Connectivity goes ultra-portable
Another combo device that caught my eye this year could be the realization of the old Dick Tracy phone/watch concept. The “touchscreen cell phone/PDA wristwatch” for sale through ThinkGeek (www.thinkgeek.com) for about $200, works not only for telling time but also has a GPRS-network cell phone in its slightly oversized housing, as well as a mini-touchscreen PDA that operates with a toothpick-size stylus and will also play MP3s on its built-in speaker or over headphones.
This thing is not for the tech-phobic, but if that person on your gift list is looking for a new cell phone with PDA functions and dreads having to tote around a separate device in their pockets, this could be the answer.
Another potential gift for the cell phone user is a new Bluetooth headset device that I spotted earlier this week. Rather than the ubiquitous over-ear headset that so many people are wearing now, the Jabra BT3030 Bluetooth stereo headset (about $70 to $100, from first reports) comes in the form of a dog-tag like Bluetooth device with a port to plug in your headphones.
For me, this ends the nightmare of putting down your headset and forgetting it, as well as that “I’m connected 24/7” look. But the device also has the ability to work with two Bluetooth devices and to work over a small distance, so you can walk away from your phone more than a few steps and still take your calls, as well as listening to music on Bluetooth-enabled devices.
I’ve also seen some entries lately in the jewelry-style Bluetooth headset arena, which could make them a lot more inconspicuous for the fashion-conscious, too.

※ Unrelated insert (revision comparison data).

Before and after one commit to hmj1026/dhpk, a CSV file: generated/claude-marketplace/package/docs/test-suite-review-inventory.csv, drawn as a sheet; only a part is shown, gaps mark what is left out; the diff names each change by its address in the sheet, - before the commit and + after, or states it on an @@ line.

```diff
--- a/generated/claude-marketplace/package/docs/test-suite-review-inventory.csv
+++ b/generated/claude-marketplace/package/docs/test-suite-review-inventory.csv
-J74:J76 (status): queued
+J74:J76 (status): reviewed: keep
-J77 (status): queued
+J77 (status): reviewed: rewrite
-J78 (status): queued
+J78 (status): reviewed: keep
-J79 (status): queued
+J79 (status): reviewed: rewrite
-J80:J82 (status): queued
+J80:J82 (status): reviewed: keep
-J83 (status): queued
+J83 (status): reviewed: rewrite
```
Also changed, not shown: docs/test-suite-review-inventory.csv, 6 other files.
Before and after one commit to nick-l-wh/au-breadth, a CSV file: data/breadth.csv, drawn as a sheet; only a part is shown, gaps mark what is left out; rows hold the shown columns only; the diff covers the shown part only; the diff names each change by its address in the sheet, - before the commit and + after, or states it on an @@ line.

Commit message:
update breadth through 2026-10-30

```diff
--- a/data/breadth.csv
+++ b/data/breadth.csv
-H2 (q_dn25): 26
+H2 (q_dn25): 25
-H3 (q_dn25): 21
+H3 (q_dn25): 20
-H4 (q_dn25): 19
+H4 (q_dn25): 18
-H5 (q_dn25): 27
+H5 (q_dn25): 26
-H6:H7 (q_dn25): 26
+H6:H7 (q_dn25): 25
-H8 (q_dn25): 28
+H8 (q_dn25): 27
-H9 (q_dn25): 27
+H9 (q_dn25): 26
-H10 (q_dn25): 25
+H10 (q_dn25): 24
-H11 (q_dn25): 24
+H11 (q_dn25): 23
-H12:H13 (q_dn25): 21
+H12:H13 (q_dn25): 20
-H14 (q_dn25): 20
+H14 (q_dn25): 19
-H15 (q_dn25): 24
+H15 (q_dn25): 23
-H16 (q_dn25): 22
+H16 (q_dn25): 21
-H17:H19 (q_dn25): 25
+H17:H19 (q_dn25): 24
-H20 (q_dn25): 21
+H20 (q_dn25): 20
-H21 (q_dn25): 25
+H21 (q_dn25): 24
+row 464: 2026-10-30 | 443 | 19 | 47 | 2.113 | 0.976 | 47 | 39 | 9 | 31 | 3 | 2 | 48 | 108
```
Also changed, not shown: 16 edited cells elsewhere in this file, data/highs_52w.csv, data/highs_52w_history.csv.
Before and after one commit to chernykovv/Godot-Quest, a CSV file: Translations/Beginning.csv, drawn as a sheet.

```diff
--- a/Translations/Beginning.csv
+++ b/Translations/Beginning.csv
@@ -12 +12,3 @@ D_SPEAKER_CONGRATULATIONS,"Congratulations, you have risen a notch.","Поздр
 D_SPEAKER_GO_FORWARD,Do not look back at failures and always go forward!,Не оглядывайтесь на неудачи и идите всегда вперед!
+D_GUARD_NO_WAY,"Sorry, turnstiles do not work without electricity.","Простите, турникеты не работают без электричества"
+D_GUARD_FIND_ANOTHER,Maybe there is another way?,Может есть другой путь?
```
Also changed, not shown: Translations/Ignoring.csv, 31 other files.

Finally, for those who are constantly plugged in but who don’t want to be out of touch with the rest of the world, there are the new AirDrives earphones, which are designed to rest in front of the ear rather than inside them.
It’s kind of the inverse of the current trend of sound-isolating, noise-blocking earphones, guaranteeing you’re able to have a conversation without turning off your music or seeming like you’re not really listening to the other side of the conversation. This is also a bonus for those who jog, bicycle or in-line skate, since they can hear traffic around them while still enjoying their music.
They come in an adult version for $100 and a kids’ version for $70.
Even nature goes high-tech
I have to include one last item before I end this year’s tech gift list. This one’s for the cook or gardener in your life, but even though it’s a down-to-earth pursuit, this qualifies as a tech gift by virtue of how it’s done.
The AeroGarden (www.aerogrow.com) is a counter-top hydroponics-style garden that will let you grow a variety of herbs, salad greens, tomatoes, strawberries, petunias, etc., in a system that utilizes water, pre-planted seed pods and a special fertilizer.
Starting at $150, this is something I’ve had on my list for a couple years, primarily because it means I could grow fresh food year-round and conveniently right in my kitchen. The variety of seed packets available has expanded dramatically since I first saw it, so this provides a great opportunity for a little wintertime gardening fun even if you can’t afford to give that someone special a heated greenhouse.
Here’s hoping your holiday is bright and filled with the best that technology has to offer. But, moreover, that it brings peace and happiness into your life.